Past posts have touched on Russia's historic sense of "Russia expectionalism" which has simultaneously been combined with a form of inferiority complex that views Russia as not properly respected or given its due place in the world. Its a bi-polar like pattern that dates back for centuries and of late it has led to unrest and revived dreams of empire on the part of Vladimir Putin who sees imperialistic adventures as a way to distract the Russian people from the failures of his regime. Rather than look inward, Putin has played the blame game and pointed to the west as Russia's real enemy and sought to pull a veil over the rampant corruption and lawlessness on his own part and that of his circle of cronies and sycophants. In many ways, what Putin is doing is reminiscent of how Hitler blamed America, France and Britain for Germany's economic problems as he clawed and bullied his way to power. A piece in the New York Times looks at this syndrome which ought to worry thinking people. Here are excerpts:
Sergei Karaganov, a prominent Russian foreign policy expert at the Higher School of Economics in Moscow, recently provided a useful summation of his vast country’s sense of humiliation and encirclement. Because explosions of nationalist fervor like the one fostered by Vladimir Putin are dangerous and slow to abate, it is worth quoting this analysis at some length.
“The rupture is due to the West’s refusal to end the Cold War de facto or de jure in the quarter-century since the collapse of the Soviet Union,” Karaganov wrote in the daily Izvestia. “In that time, the West has consistently sought to expand its zone of military, economic and political influence through NATO and the E.U. Russian interests and objections were flatly ignored. Russia was treated like a defeated power, though we did not see ourselves as defeated. A softer version of the Treaty of Versailles was imposed on the country. There was no outright annexation of territory or formal reparations like Germany faced after World War I, but Russia was told in no uncertain terms that it would play a modest role in the world. This policy was bound to engender a form of Weimar syndrome in a great nation whose dignity and interests had been trampled.”
The country being discussed here, it should be recalled, is the world’s largest, a Eurasian power whose Communist empire extended as far west as Berlin for more than four decades after World War II, subjecting peoples to the mind-numbing, soul-poisoning oppression of totalitarian rule under regimes that coerced and confined. The Gulag-littered Soviet imperium was a crushing universe, a “conspiracy of silence,” in the poet Czeslaw Milosz’s words, where “one word of truth sounds like a pistol shot.”Russia is also a nation that, after the fall of the Berlin Wall, was ushered by the West into the group of leading industrialized countries known as the G-8 (before its recent Crimea-related exclusion).
What the United States and Europe were not prepared to do, however, was to eviscerate the Atlantic alliance in the name of some dreamy “Union of Europe” — Karaganov’s phrase — that would bring about “the merger of European soft power and technology with Russia’s resources, political will and hard power.” If this for Moscow was what was meant by the end of the Cold War, it was a nonstarter and still is.
What now?
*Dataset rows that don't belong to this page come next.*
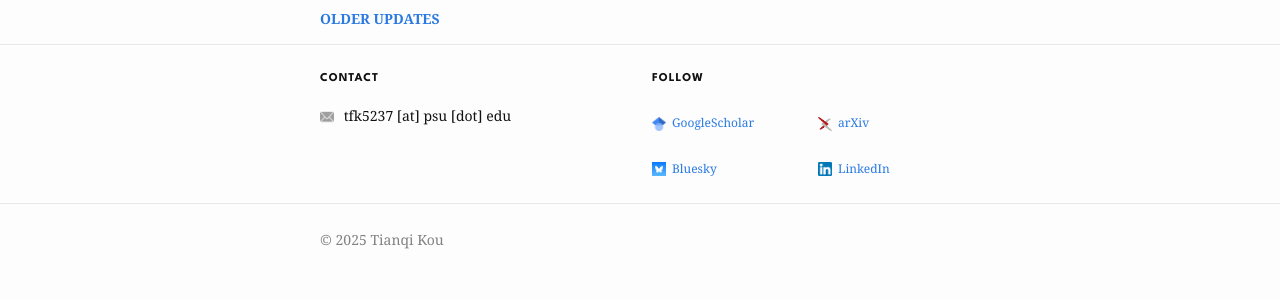
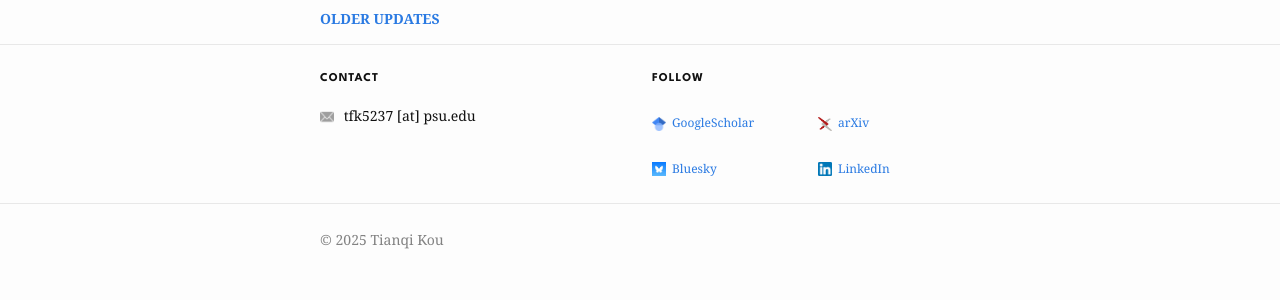
Before and after one commit to koutianqi/koutianqi.github.io, a Jekyll site: the page built from index.markdown, in a window 1280 px wide. Shown: the part 1315-1615 px from the top of the page. Built offline with Jekyll 4.4.1, drawn with Linux system fonts in a browser that asks for light colours.

Commit message:
Update default.html

```diff
--- a/_layouts/default.html
+++ b/_layouts/default.html
@@ -37,7 +37,7 @@
             <div class="contact-col">
               <h2>Contact</h2>
               <ul class="contact-list">
-                <li><img class="icon" src="{{ "/assets/img/email.png" | relative_url }}" alt="" /> tfk5237 [at] psu [dot] edu</li>
+                <li><img class="icon" src="{{ "/assets/img/email.png" | relative_url }}" alt="" /> tfk5237 [at] psu.edu</li>
               </ul>
             </div>
             <div class="follow-col">
```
A sense of national humiliation, whether based in fact or not, is a tremendous catalyst for violence. It was in Weimar Germany, where the reparations and concessions stipulated by the Treaty of Versailles of 1919 created an explosive mood. It was in Serbia at the time of the break-up in 1991 of Yugoslavia, a country Belgrade always regarded as a Serbian extension of itself. The blinding fever drummed up by Slobodan Milosevic was based in a supposed need to reassert Serbian greatness; the means then was the ravages of his fifth columnists in Bosnia.That delirium took a decade to dim. It is unlikely that the Russian version will take less. Putin’s nationalist upsurge is the mask for all sorts of problems — demographic decline, corruption, a coopted judiciary, a cowed press, an oligarchic resource-based economy that has failed to diversify — but no less virulent for that.In the face of this assertive Russia, nothing would be more dangerous than American weakness. . . . the Article 5 commitment to a joint military response to any attack on an ally is critical.The U.S. treaties must be words of truth that sound “like a pistol shot,” or violent mayhem could spread well beyond East Ukraine.
Putin is a very dangerous demagogue and the forces he is unleashing to mask his own domestic failures are dangerous. Sadly, too many Russians are allowing themselves to be duped by this viper just as Germans were under Hitler. Those who forget and/or refuse to learn from history are doomed to repeat it.